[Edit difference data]

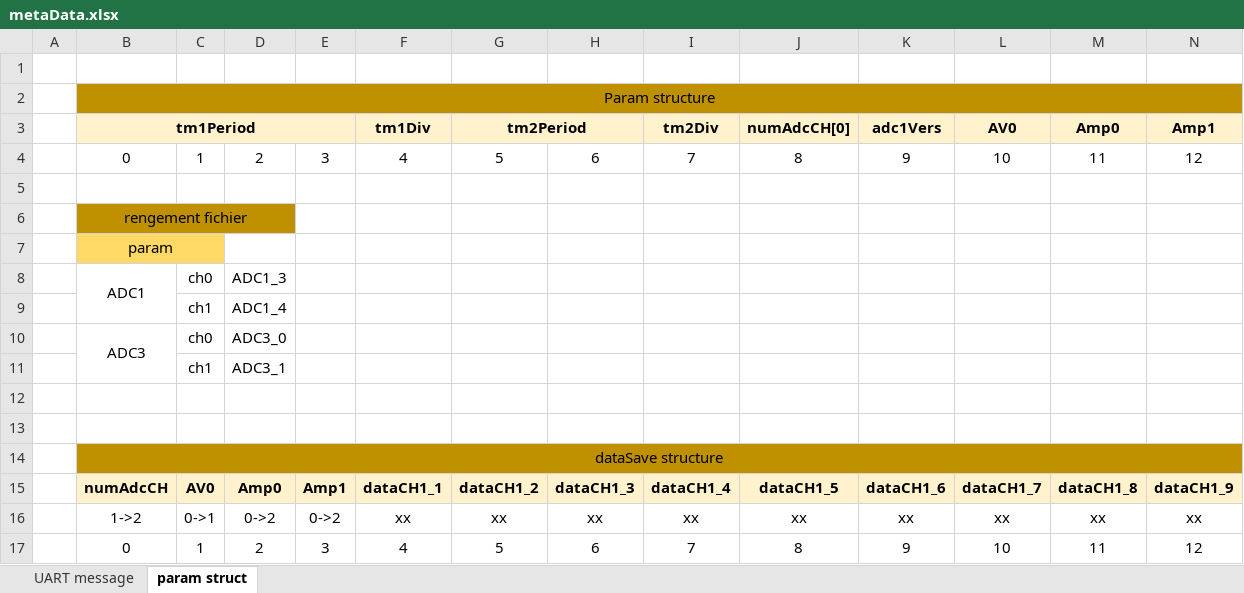
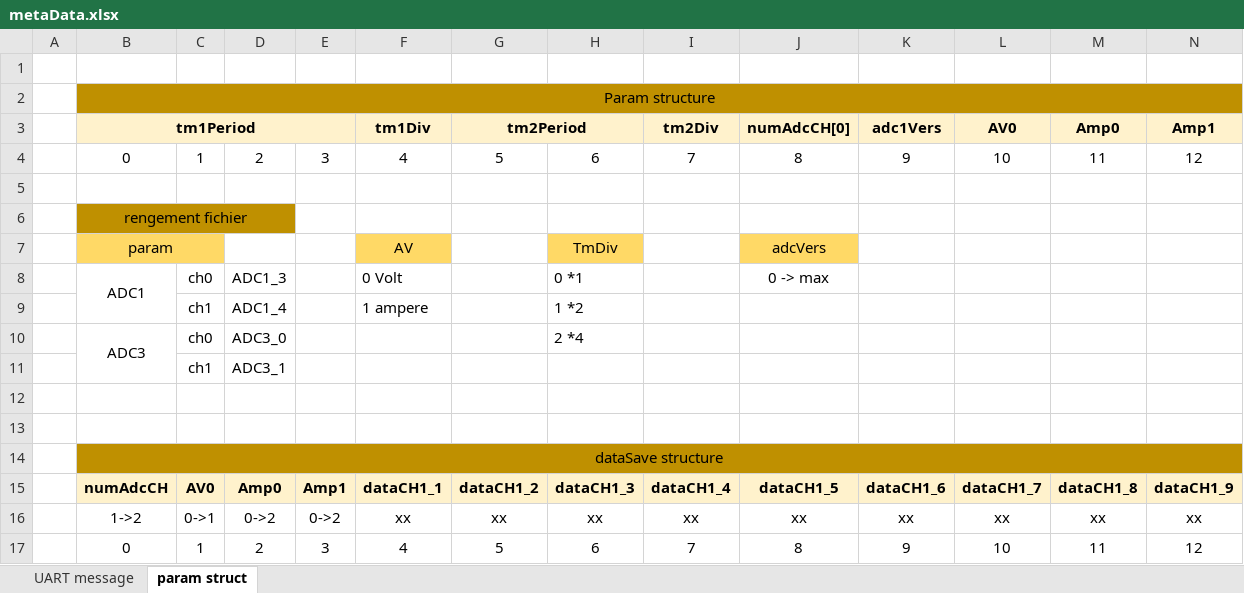
Before and after one commit to chlipounni/Data_Looger, an Excel workbook: metaData.xlsx, sheet param struct, drawn as a sheet; only a part is shown; values as stored, in another font and other column widths than the file's, no borders; removed rows and columns are numbered as before the commit, all else as after; rows hold the shown columns only; the diff names each change by its address in the sheet, - before the commit and + after, or states it on an @@ line.

```diff
--- a/metaData.xlsx (sheet param struct)
+++ b/metaData.xlsx (sheet param struct)
-row 7:  | param
-row 8:  | ADC1 | ch0 | ADC1_3
-row 9:  |  | ch1 | ADC1_4
+row 7:  | param |  |  |  | AV |  | TmDiv |  | adcVers
+row 8:  | ADC1 | ch0 | ADC1_3 |  | 0 Volt |  | 0 *1 |  | 0 -> max
+row 9:  |  | ch1 | ADC1_4 |  | 1 ampere |  | 1 *2
-H10: (empty)
+H10: 2 *4
```
Also changed, not shown: 4 other files.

> **Exercise objective**:
For this exercise, return the data above exactly and leave every picture out.

> **Output**:
Before and after one commit to chlipounni/Data_Looger, an Excel workbook: metaData.xlsx, sheet param struct, drawn as a sheet; only a part is shown; values as stored, in another font and other column widths than the file's, no borders; removed rows and columns are numbered as before the commit, all else as after; rows hold the shown columns only; the diff names each change by its address in the sheet, - before the commit and + after, or states it on an @@ line.

```diff
--- a/metaData.xlsx (sheet param struct)
+++ b/metaData.xlsx (sheet param struct)
-row 7:  | param
-row 8:  | ADC1 | ch0 | ADC1_3
-row 9:  |  | ch1 | ADC1_4
+row 7:  | param |  |  |  | AV |  | TmDiv |  | adcVers
+row 8:  | ADC1 | ch0 | ADC1_3 |  | 0 Volt |  | 0 *1 |  | 0 -> max
+row 9:  |  | ch1 | ADC1_4 |  | 1 ampere |  | 1 *2
-H10: (empty)
+H10: 2 *4
```
Also changed, not shown: 4 other files.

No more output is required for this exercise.